Your home’s heating, ventilation, and air conditioning (HVAC) system doesn’t just regulate temperature. As the HVAC system cycles through the air and helps with indoor airflow, it also filters out pollutants. One way to keep your HVAC system in top condition is to have clean air conditioning units. Whether you use a split type, portable, or window AC unit, you’ll need to regularly maintain it by removing the air filter and brushing off the accumulated dust and debris before reinstalling it. There can also be contaminant buildup in other parts like the evaporator, condenser coils, or cooling fins, so it’s best to thoroughly rinse and dry these parts to ensure your AC works properly. Meanwhile, heating systems like furnaces must be serviced at least once a year throughout their lifetime.
Clean your rugs and carpets regularly
Rugs and carpets may enhance a room’s style, but they also tend to trap dirt, dust, allergens, and other airborne pollutants on their surface. The American Lung Association also notes that new carpets and rugs are typically made and installed with toxic adhesives and VOCs. As such, it’s crucial to deep clean your rugs and carpets, either by annually dry steam cleaning or frequently using vacuum cleaners with High-Efficiency Particulate Air (HEPA) filters. It’s also advisable to keep your kitchens, bathrooms, and entryways carpet-free in order to prevent mold growth. Instead, use durable, non-slip mats to limit dirt and stain from high foot traffic.
Add indoor plants to your space
Plants are known to be natural air filters. Adding fresh flowers, plants, and greenery to your living space does not only result in elevated home decor, but also improves overall air quality. In fact, a research review published by Wageningen Plant Research in 2017 found that specific VOCs and fine particles like aldehydes are assimilated in plant leaves, while roots play an important role in air purification. Your best options for plants that keep indoor air clean and safe are elegant areca palms, lush dracaena or dragon plants, and striking yet healing aloe vera leaves.
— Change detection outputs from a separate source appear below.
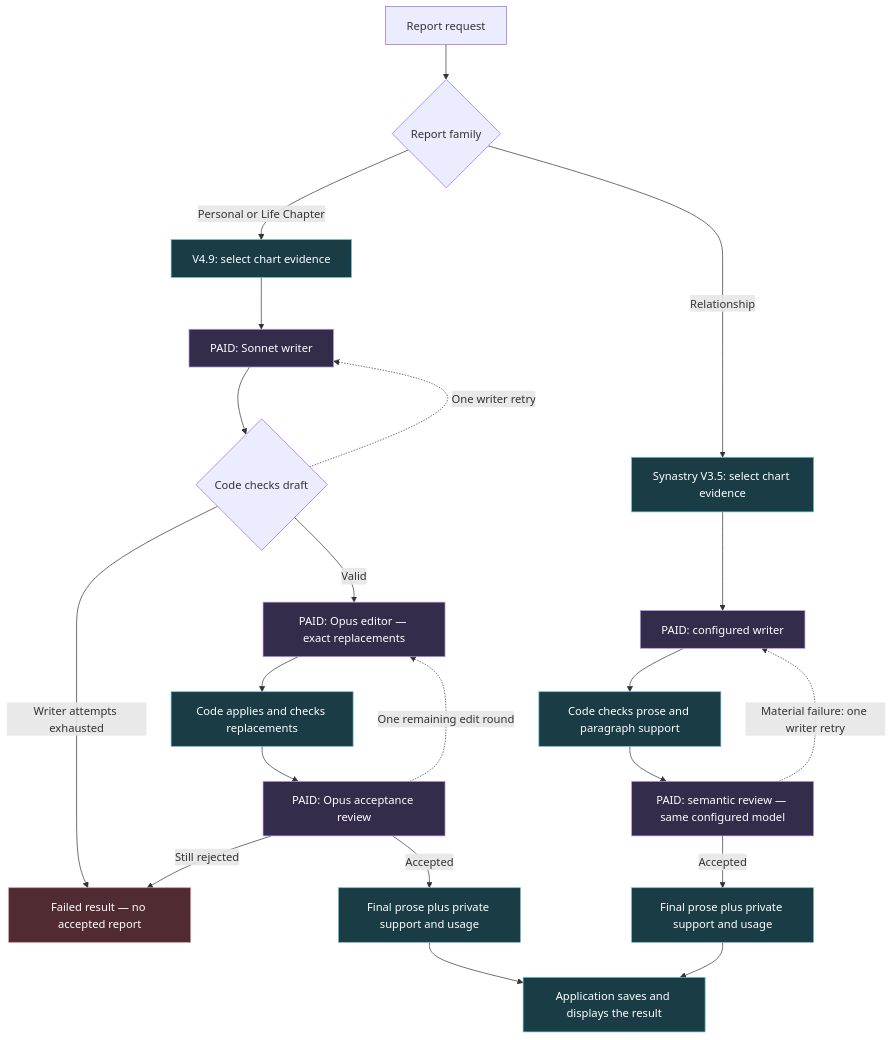
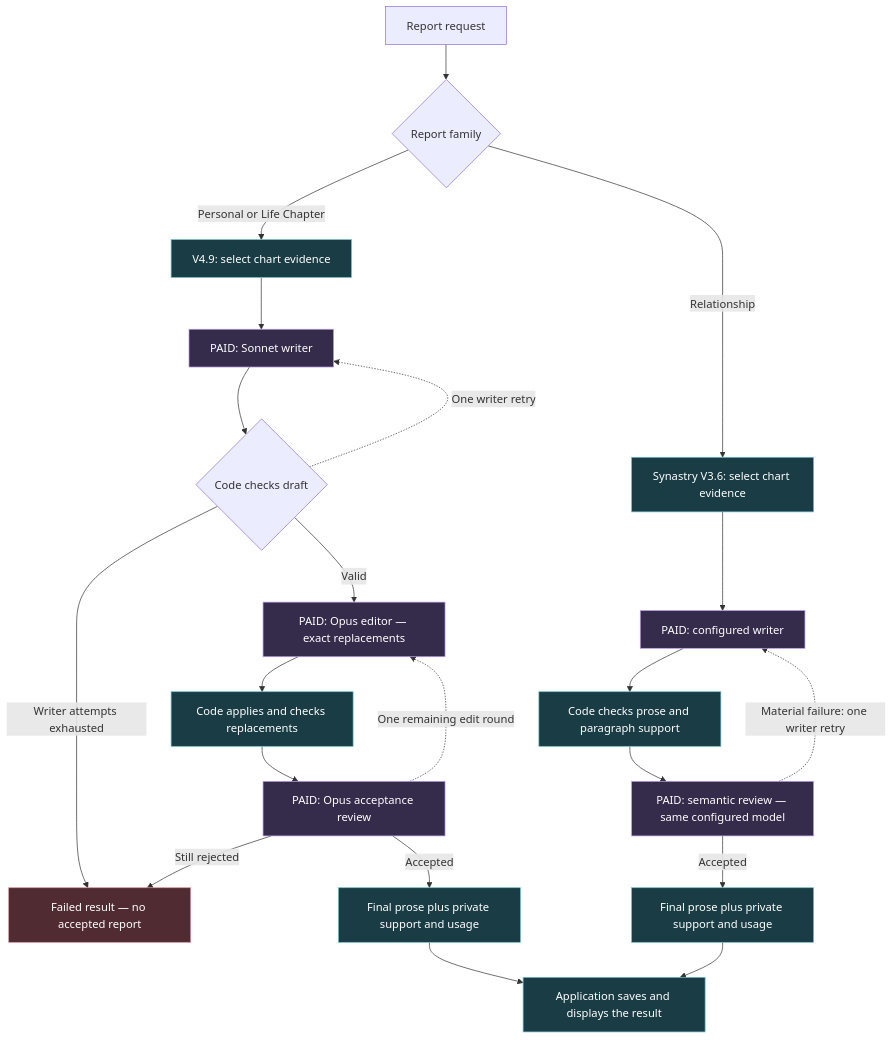
One commit to tonycecala/Astra changed the first of 2 diagrams in docs/architecture/REPORT_WRITING_FLOW.md. Above: the diagram before and after it, drawn with Mermaid. The commit also changed other lines of this file and 5 other files, not shown here.

````diff
--- a/docs/architecture/REPORT_WRITING_FLOW.md
+++ b/docs/architecture/REPORT_WRITING_FLOW.md
@@ -11,35 +11,35 @@
 ```mermaid
 flowchart TD
     R["Report request"] --> T{"Report family"}
     T -->|Personal or Life Chapter| P["V4.9: select chart evidence"]
     P --> W["PAID: Sonnet writer"]
     W --> C{"Code checks draft"}
     C -->|Valid| E["PAID: Opus editor — exact replacements"]
     C -.->|One writer retry| W
     C -->|Writer attempts exhausted| F["Failed result — no accepted report"]
     E --> A["Code applies and checks replacements"]
     A --> G["PAID: Opus acceptance review"]
     G -->|Accepted| O["Final prose plus private support and usage"]
     G -.->|One remaining edit round| E
     G -->|Still rejected| F
-    T -->|Relationship| S["Synastry V3.5: select chart evidence"]
+    T -->|Relationship| S["Synastry V3.6: select chart evidence"]
     S --> SW["PAID: configured writer"]
     SW --> SC["Code checks prose and paragraph support"]
     SC --> SR["PAID: semantic review — same configured model"]
     SR -->|Accepted| SO["Final prose plus private support and usage"]
     SR -.->|Material failure: one writer retry| SW
     O --> V["Application saves and displays the result"]
     SO --> V
     click P "../../packages/astrology/src/index.ts" "Report dispatch and evidence selection"
     click W "../../packages/astrology/src/report/portraitsV4.ts" "V4 writer"
     click E "../../packages/astrology/src/report/portraitsV4.ts" "V4 editor"
     click G "../../packages/astrology/src/report/portraitsV4.ts" "V4 acceptance review"
     click SW "../../packages/astrology/src/report/synastryV3.ts" "Synastry writer and review prompts"
     click SR "../../packages/astrology/src/index.ts" "Synastry orchestration"
     classDef paid fill:#352b4b,stroke:#be9fea,color:#fff
     classDef code fill:#193c45,stroke:#72bdc9,color:#fff
     classDef failure fill:#512b32,stroke:#d8939e,color:#fff
     class W,E,G,SW,SR paid
     class P,A,S,SC,O,SO,V code
     class F failure
 ```
````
Article was written by Rosie Jeffers on behalf of Lauren Ashley Design.